But is it worth it? The fashion industry has a fraught reputation, steeped in conspicuous consumption and challenging power dynamics. Plus, let’s face it – most of us don’t look like supermodels, and the standards of beauty perpetuated by the industry can be intimidating.

Fortunately, fashion isn’t all cutthroat colleagues and photoshoot-ready office attire! We’re here to cut through some of those alienating myths, and show you how you can get ahead in the world of fashion. Trust us: it isn’t as scary as you think.

In this guide we will cover:

  • Some myths and misconceptions about the fashion industry
  • Common roles and salaries in fashion
  • The challenges of getting a job in fashion
  • How to get hired in fashion without experience

Myths and Misconceptions About the Fashion Industry

It won’t surprise you to learn that people have a lot of misconceptions about the fashion industry. But if you’re considering a career in fashion, it’s time to put down your copy of The Devil Wears Prada and get to grips with the reality behind the myths.

To get you started, we’re here to bust some myths about working in fashion, and tell you what the field is really like.

Myth 1: It’s all glamor, all the time

This myth is particularly pervasive, because the fashion industry manufactures glamor. It makes sense that the industry itself would be wall-to-wall elegance and glitz, right?

In reality, the work that goes on in the world of fashion is still work. Sure, you might get to travel internationally on the job – but it will be for work, and you’ll need to put in the hours to make the most of your time on location. Similarly, you might get to see exclusive clothing samples before they reach the public, but you’re just as likely to end up hauling them across town to a designer.

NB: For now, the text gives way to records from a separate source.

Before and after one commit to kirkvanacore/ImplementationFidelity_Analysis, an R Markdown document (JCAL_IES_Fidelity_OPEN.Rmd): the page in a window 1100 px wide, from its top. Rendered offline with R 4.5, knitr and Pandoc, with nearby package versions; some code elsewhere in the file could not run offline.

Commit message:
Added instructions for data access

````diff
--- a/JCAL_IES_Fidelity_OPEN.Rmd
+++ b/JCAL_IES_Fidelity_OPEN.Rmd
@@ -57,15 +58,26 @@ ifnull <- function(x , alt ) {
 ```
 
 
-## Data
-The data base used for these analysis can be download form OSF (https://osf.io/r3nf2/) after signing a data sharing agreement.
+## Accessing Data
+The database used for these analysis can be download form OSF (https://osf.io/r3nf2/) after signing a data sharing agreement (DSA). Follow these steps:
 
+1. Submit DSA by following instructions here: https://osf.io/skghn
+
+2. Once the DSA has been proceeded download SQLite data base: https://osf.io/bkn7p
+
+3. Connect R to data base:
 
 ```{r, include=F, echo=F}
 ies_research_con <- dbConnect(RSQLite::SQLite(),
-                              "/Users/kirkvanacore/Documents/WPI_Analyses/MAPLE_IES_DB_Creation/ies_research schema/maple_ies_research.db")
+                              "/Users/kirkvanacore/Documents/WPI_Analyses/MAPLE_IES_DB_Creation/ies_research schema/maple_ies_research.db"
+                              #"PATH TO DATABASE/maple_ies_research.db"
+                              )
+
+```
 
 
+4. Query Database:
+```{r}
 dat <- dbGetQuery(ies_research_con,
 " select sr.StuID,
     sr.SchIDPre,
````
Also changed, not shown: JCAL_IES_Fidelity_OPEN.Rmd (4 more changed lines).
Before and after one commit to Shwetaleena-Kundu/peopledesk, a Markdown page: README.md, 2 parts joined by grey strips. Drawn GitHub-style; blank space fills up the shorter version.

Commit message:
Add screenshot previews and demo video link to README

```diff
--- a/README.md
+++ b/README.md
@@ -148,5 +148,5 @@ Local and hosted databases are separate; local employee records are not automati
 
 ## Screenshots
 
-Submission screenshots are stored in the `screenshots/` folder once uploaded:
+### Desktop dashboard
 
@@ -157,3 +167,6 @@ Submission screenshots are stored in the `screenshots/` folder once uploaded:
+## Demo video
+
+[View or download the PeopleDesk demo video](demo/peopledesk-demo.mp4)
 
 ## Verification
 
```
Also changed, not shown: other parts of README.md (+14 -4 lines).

This isn’t a bad thing! It just means that the industry is more down-to-earth and human than people usually think. You shouldn’t feel excluded from fashion because you aren’t a walking fashion plate, or because you aren’t an international jet-setter with a bottomless credit card.

As a side note, it’s also a myth that everyone who works in fashion is a size zero. The industry is a broader church than you might expect! You should always apply for jobs based on your career goals and your skill level – no matter your body type.

You may have heard recent debate about the issues surrounding the "fast fashion" industry; namely, that producing massive amounts of clothing cheaply and quickly is detrimental to the enviornment and laborers.

Myth 2: All jobs in fashion are creative jobs

There are certainly plenty of creative roles available in fashion! We’ll touch on some of them in the next section. The industry can be a great place for artists, designers and other creative thinkers.

But someone has to sell the goods, and someone has to keep an eye on how well the goods are selling. Even beyond that, the industry needs people to develop products, carry out quality assurance, source materials, and generally keep the creative work functioning as intended.

Again, it’s easy for people to buy into the romance of the fashion industry. It produces clothes, trends, and star-studded celebrity events – why would it need anything so mundane as data analytics or production management? That’s the myth, and we’re here to reassure you that sales, analytics and development roles are just as important to fashion as designers are.

So if you’re a data-savvy sales professional or a smart people manager, you should know that skills like yours keep the fashion industry ticking over. If you’re considering a career change, fashion could be the industry for you!

Myth 3: The industry is incredibly cutthroat

The mythology surrounding famous figures in fashion can seem frightening. Anna Wintour, editor of Vogue, was notoriously the inspiration for the nightmare boss in The Devil Wears Prada. More troublingly, the industry is far from immune to abusers: Terry Richardson, celebrity fashion photographer, was able to continue working long after multiple models singled him out as a predator.

Fashion, like any industry, has its problems. But the major names who dominate the news emerging from the industry aren’t the whole story.

Most people who work in fashion are just regular people. Competition for roles can be stiff, and so people are inclined to work hard – but if you work in fashion, most of your colleagues will probably be much like you. Some of them may even become your friends.

On a purely practical note, fashion is a talkative industry. Anyone going out of their way to undermine or sabotage their colleagues will find that word of their behavior spreads fast. The best way to get ahead in fashion is to work hard, build a good network, and take what opportunities you can – but more on that later!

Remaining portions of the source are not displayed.